Long-Term Effects of Child Care Assistance Policies
Monday, April 10, 2017 : 11:25 AM
HUB 260 (University of California, Riverside)
*Names in bold indicate Presenter

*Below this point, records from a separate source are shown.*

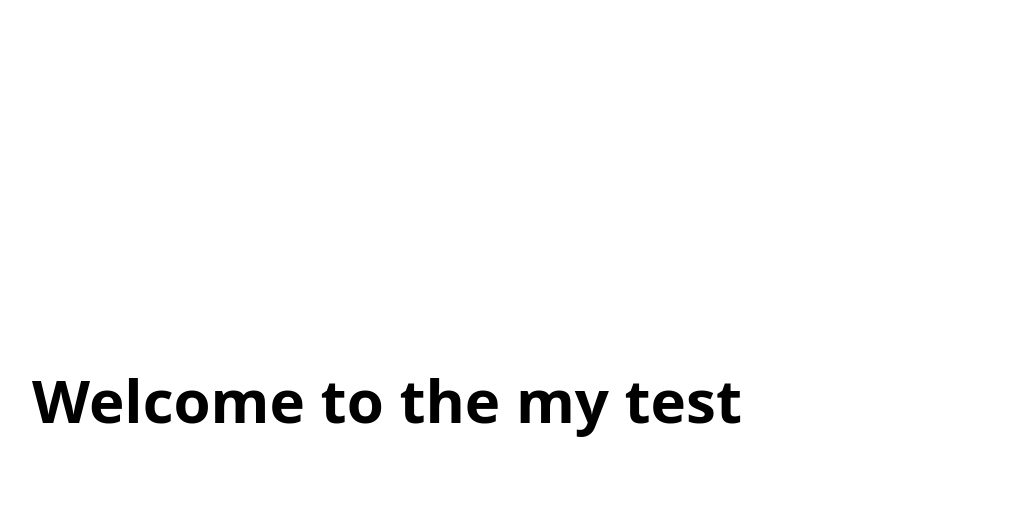
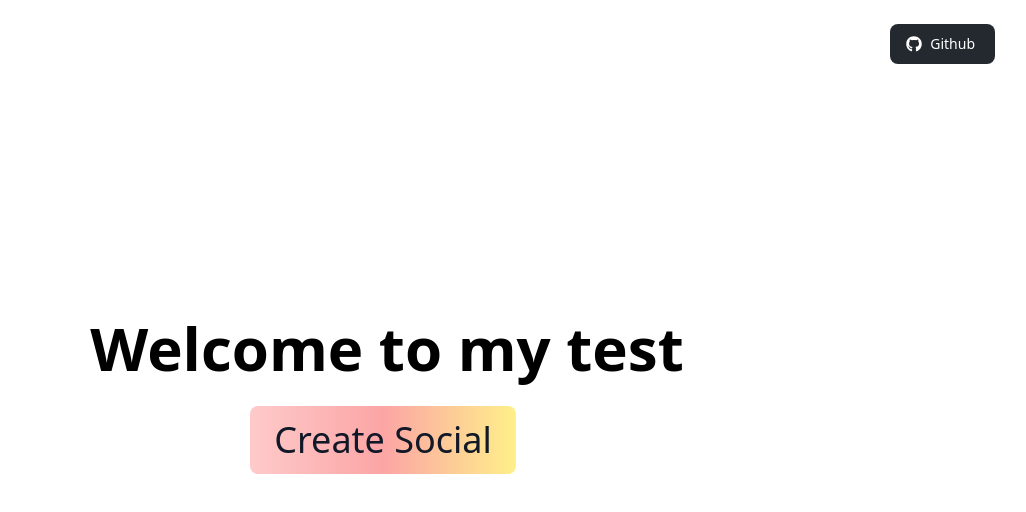
Before and after one commit to Sin8699/supper-momos-test, a Next.js app: page / in a window 1280 px wide. Shown: the top 512 px of the page, without its empty margins (253-1279 px from the left). Built offline with nearby package versions, Linux system fonts and the light colour scheme.

Commit message:
prepare fist page

```diff
--- /dev/null
+++ b/constants/routes.ts
@@ -0,0 +1,3 @@
+export const RouteMap = {
+  CREATE_SOCIAL: "/social/create",
+};
--- a/pages/index.tsx
+++ b/pages/index.tsx
@@ -1,6 +1,7 @@
 import type { NextPage } from "next";
 import Head from "next/head";
-import Image from "next/image";
+import Link from "next/link";
+import { RouteMap } from "../constants/routes";
 
 const Home: NextPage = () => {
   return (
@@ -10,10 +11,43 @@
         <link rel="icon" href="/favicon.ico" />
       </Head>
 
+      <header>
+        <a
+          type="button"
+          className="fixed right-8 top-6 text-white bg-[#24292F] hover:bg-[#24292F]/90 focus:ring-4 focus:outline-none focus:ring-[#24292F]/50 font-medium rounded-lg text-sm px-5 py-2.5 text-center inline-flex items-center dark:focus:ring-gray-500 dark:hover:bg-[#050708]/30"
+          href="https://github.com/Sin8699/supper-momos-test"
+          target={"_blank"}
+        >
+          <svg
+            className="w-4 h-4 mr-2 -ml-1"
+            aria-hidden="true"
+            focusable="false"
+            data-prefix="fab"
+            data-icon="github"
+            role="img"
+            xmlns="http://www.w3.org/2000/svg"
+            viewBox="0 0 496 512"
+          >
+            <path
+              fill="currentColor"
+              d="M165.9 397.4c0 2-2.3 3.6-5.2 3.6-3.3 .3-5.6-1.3-5.6-3.6 0-2 2.3-3.6 5.2-3.6 3-.3 5.6 1.3 5.6 3.6zm-31.1-4.5c-.7 2 1.3 4.3 4.3 4.9 2.6 1 5.6 0 6.2-2s-1.3-4.3-4.3-5.2c-2.6-.7-5.5 .3-6.2 2.3zm44.2-1.7c-2.9 .7-4.9 2.6-4.6 4.9 .3 2 2.9 3.3 5.9 2.6 2.9-.7 4.9-2.6 4.6-4.6-.3-1.9-3-3.2-5.9-2.9zM244.8 8C106.1 8 0 113.3 0 252c0 110.9 69.8 205.8 169.5 239.2 12.8 2.3 17.3-5.6 17.3-12.1 0-6.2-.3-40.4-.3-61.4 0 0-70 15-84.7-29.8 0 0-11.4-29.1-27.8-36.6 0 0-22.9-15.7 1.6-15.4 0 0 24.9 2 38.6 25.8 21.9 38.6 58.6 27.5 72.9 20.9 2.3-16 8.8-27.1 16-33.7-55.9-6.2-112.3-14.3-112.3-110.5 0-27.5 7.6-41.3 23.6-58.9-2.6-6.5-11.1-33.3 2.6-67.9 20.9-6.5 69 27 69 27 20-5.6 41.5-8.5 62.8-8.5s42.8 2.9 62.8 8.5c0 0 48.1-33.6 69-27 13.7 34.7 5.2 61.4 2.6 67.9 16 17.7 25.8 31.5 25.8 58.9 0 96.5-58.9 104.2-114.8 110.5 9.2 7.9 17 22.9 17 46.4 0 33.7-.3 75.4-.3 83.6 0 6.5 4.6 14.4 17.3 12.1C428.2 457.8 496 362.9 496 252 496 113.3 383.5 8 244.8 8zM97.2 352.9c-1.3 1-1 3.3 .7 5.2 1.6 1.6 3.9 2.3 5.2 1 1.3-1 1-3.3-.7-5.2-1.6-1.6-3.9-2.3-5.2-1zm-10.8-8.1c-.7 1.3 .3 2.9 2.3 3.9 1.6 1 3.6 .7 4.3-.7 .7-1.3-.3-2.9-2.3-3.9-2-.6-3.6-.3-4.3 .7zm32.4 35.6c-1.6 1.3-1 4.3 1.3 6.2 2.3 2.3 5.2 2.6 6.5 1 1.3-1.3 .7-4.3-1.3-6.2-2.2-2.3-5.2-2.6-6.5-1zm-11.4-14.7c-1.6 1-1.6 3.6 0 5.9 1.6 2.3 4.3 3.3 5.6 2.3 1.6-1.3 1.6-3.9 0-6.2-1.4-2.3-4-3.3-5.6-2z"
+            ></path>
+          </svg>
+          Github
+        </a>
+      </header>
       <main className="flex w-full flex-1 flex-col items-center justify-center px-20 text-center">
-        <h1 className="text-6xl font-bold">
-          Welcome to the my test
-        </h1>
+        <h1 className="text-6xl font-bold">Welcome to my test</h1>
+
+        <div className="flex items-center mt-7">
+          <Link
+            type="button"
+            className="text-gray-900 bg-gradient-to-r from-red-200 via-red-300 to-yellow-200 hover:bg-gradient-to-bl focus:ring-4 focus:outline-none focus:ring-red-100 dark:focus:ring-red-400 font-medium rounded-lg text-4xl px-6 py-3.5 px-5 py-2.5 text-center mr-2 mb-2"
+            href={RouteMap.CREATE_SOCIAL}
+          >
+            Create Social
+          </Link>
+        </div>
       </main>
     </div>
   );
--- /dev/null
+++ b/pages/social/create.tsx
@@ -0,0 +1 @@
+export { SocialCreatePage as default } from "../../pagesImpl/SocialCreatePage/SocialCreatePage";
```
Also changed, not shown: pagesImpl/SocialCreatePage/SocialCreatePage.tsx (renamed from pages/social/index.tsx, +3 -4 lines), pagesImpl/SocialCreatePage/SocialCreatePage.module.scss (renamed from pages/social/index.module.scss).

The majority of families in the United States lack the support needed to make the best decisions when balancing employment demands and raising children. The child care decisions parents make have important short run and long run socioeconomic consequences. In the short run, these decisions will affect household income, labor outcomes for parents, and the composition of the labor force. In the long run, these decisions will affect the development of children during early childhood and their future labor market outcomes. The goal of this study is to better understand the consequences of policies that have an effect on the investment decisions parents make during early childhood. Specifically, this project aims to identify the effects of child care assistance policies (namely, state funded means tested child care subsidies) on children’s long-run outcomes, including educational attainment and labor market outcomes. To answer these research questions we use a reduced form quasi-experimental approach that takes advantage of the natural variation in state child care assistance policies after the welfare reform of 1996. The Personal Responsibility and Work Opportunity Reconciliation Act of 1996 allowed states to administer their own funds, resulting in heterogeneity in terms of eligibility criteria and availability/generosity of funds. This study will take advantage of this state-year variation of potential child care assistance exposure during early childhood (ages 0 to 6) and determine the effects of these during early adulthood (ages 18 and 24) on educational attainment, employment, and earnings. We use a measure of potential exposure instead of actual subsidies to minimize issues of endogeneity. This project plans to use data from the Panel Study of Income Dynamics (PSID), the Child Care and Development Fund (CCDF) Policies Database, and the Administration for Children and Families’ (ACF) Child Care Development Fund Administrative Database. Combining the two administrative datasets will allow us to create a measure of potential exposure to child care subsidies. Outcomes of interests will be obtained from the PSID. Policies that affect the labor outcomes of both parents and their children will also be able to focus on the issues of intergenerational transmission of inequality. Well formulated public finance policies may be able to reduce the cycle of poverty and level the playing field for children of low-income families.